measurements had to be performed in an environment
that would both protect the molecule and immerse
it in an environment mimicking a biological cell
membrane, where the carotenoids are found in nature.
Other innovations included developing a new insulating
coat of polyethylene for the probe tip of a Scanning
Tunneling Microscope (STM), which is used to measure
the electron flow across single molecules. Also,
the chemical ends of the carotenoids had to be modified
so they could chemically stick to the STM probe's
gold tipped electrodes.
make a single measurement, the carotenoid molecules,
which lie flat on the surface of a tiny reaction
chamber, are first picked up by the STM probe's gold
tip and chemically bound between these two electrodes,
forming a kind of nanoscale bridge. "Gold is a soft
metal, and when you pull it apart, eventually, you
can measure the conduction of a single carotenoid
molecule between the gold electrodes," said Fisher.
The research team found that, especially when compared
to metals, carotenoids are not very conductive, even
when measuring the most oxidized form. However, the
electrical conduction was two orders of magnitude
higher when compared to what is needed for the photoprotective
effect to work.
The group also measured how fast the electrons traveled
across the carotenoid bridge between the electrodes.
By measuring carotenoids of different chemical lengths,
the team showed that the travel rate was fast enough
to match or exceed measurements performed in the
of the greatest challenges of the experiment came
down to the human endurance of taking thousands

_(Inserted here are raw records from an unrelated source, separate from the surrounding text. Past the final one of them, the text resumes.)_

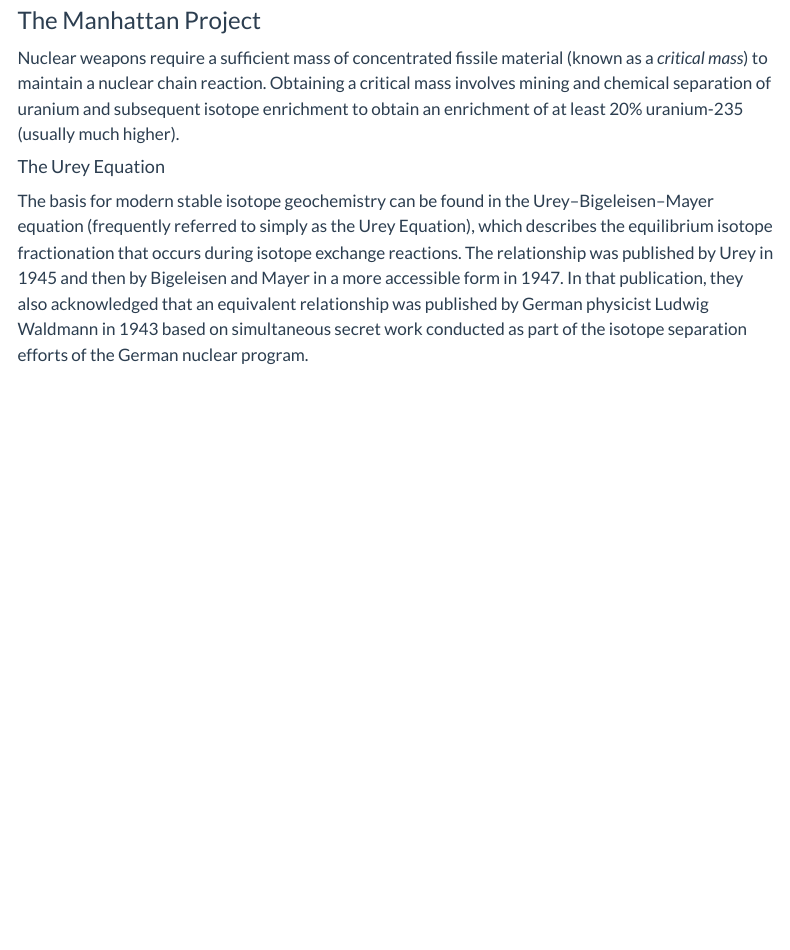
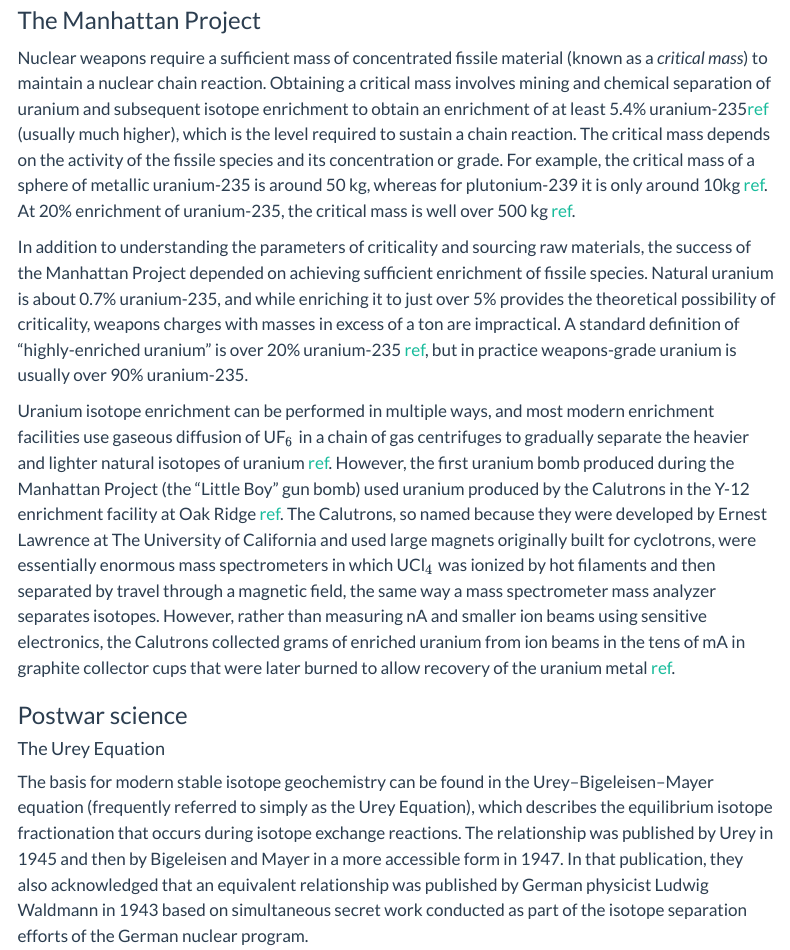
Before and after one commit to f679p714/MassSpecAcademy, a Quarto document (mass_spec_history.qmd): the page in a window 1100 px wide, from 550 px down. Rendered offline with R 4.5, knitr and Pandoc in place of Quarto, with nearby package versions; menus at the side of the page are left out.

Commit message:
Manhattan Project section

```diff
--- a/mass_spec_history.qmd
+++ b/mass_spec_history.qmd
@@ -19,7 +19,15 @@
 
 ### The Manhattan Project
 
-Nuclear weapons require a sufficient mass of concentrated fissile material (known as a *critical mass*) to maintain a nuclear chain reaction. Obtaining a critical mass involves mining and chemical separation of uranium and subsequent isotope enrichment to obtain an enrichment of at least 20\% uranium-235 (usually much higher).
+Nuclear weapons require a sufficient mass of concentrated fissile material (known as a *critical mass*) to maintain a nuclear chain reaction. Obtaining a critical mass involves mining and chemical separation of uranium and subsequent isotope enrichment to obtain an enrichment of at least 5.4\% uranium-235[ref](https://web.archive.org/web/20131102011417/http://web.ornl.gov/info/reports/1998/3445606060721.pdf) (usually much higher), which is the level required to sustain a chain reaction. The critical mass depends on the activity of the fissile species and its concentration or grade. For example, the critical mass of a sphere of metallic uranium-235 is around 50 kg, whereas for plutonium-239 it is only around 10kg [ref](https://www.euronuclear.org/glossary/critical-mass/). At 20% enrichment of uranium-235, the critical mass is well over 500 kg [ref](https://web.archive.org/web/20131102011417/http://web.ornl.gov/info/reports/1998/3445606060721.pdf).
+
+In addition to understanding the parameters of criticality and sourcing raw materials, the success of the Manhattan Project depended on achieving sufficient enrichment of fissile species. Natural uranium is about 0.7\% uranium-235, and while enriching it to just over 5\% provides the theoretical possibility of criticality, weapons charges with masses in excess of a ton are impractical. A standard definition of "highly-enriched uranium" is over 20\% uranium-235 [ref](https://www.iaea.org/newscenter/news/what-is-uranium), but in practice weapons-grade uranium is usually over 90\% uranium-235.
+
+Uranium isotope enrichment can be performed in multiple ways, and most modern enrichment facilities use gaseous diffusion of UF$_6$ in a chain of gas centrifuges to gradually separate the heavier and lighter natural isotopes of uranium [ref](https://www.acs.org/education/whatischemistry/landmarks/uranium-isotopes.html). However, the first uranium bomb produced during the Manhattan Project (the "Little Boy" gun bomb) used uranium produced by the Calutrons in the Y-12 enrichment facility at Oak Ridge [ref](https://www.nps.gov/articles/000/oak-ridge-y-12-pilot-plant-building-9731-panoramic-tour.htm). The Calutrons, so named because they were developed by Ernest Lawrence at The University of California and used large magnets originally built for cyclotrons, were essentially enormous mass spectrometers in which UCl$_4$ was ionized by hot filaments and then separated by travel through a magnetic field, the same way a mass spectrometer mass analyzer separates isotopes. However, rather than measuring nA and smaller ion beams using sensitive electronics, the Calutrons collected grams of enriched uranium from ion beams in the tens of mA in graphite collector cups that were later burned to allow recovery of the uranium metal [ref](https://www.sciencedirect.com/science/article/pii/S1044030597001232).
+
+### Postwar science
+
+
 
 #### The Urey Equation
 
```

of measurements over an intense, six month period. "We
needed to keep this finicky molecule away from the
light, so sometimes, the microscope room became like
a cave, where I was sitting for hours and hours in
the dark," said Fisher.
For Fisher and the rest of the team, however, the
main satisfaction was being able to break down a
complex process to understand its simplest components
and produce a groundbreaking discovery.
Contact: Joe Caspermeyer
Arizona State University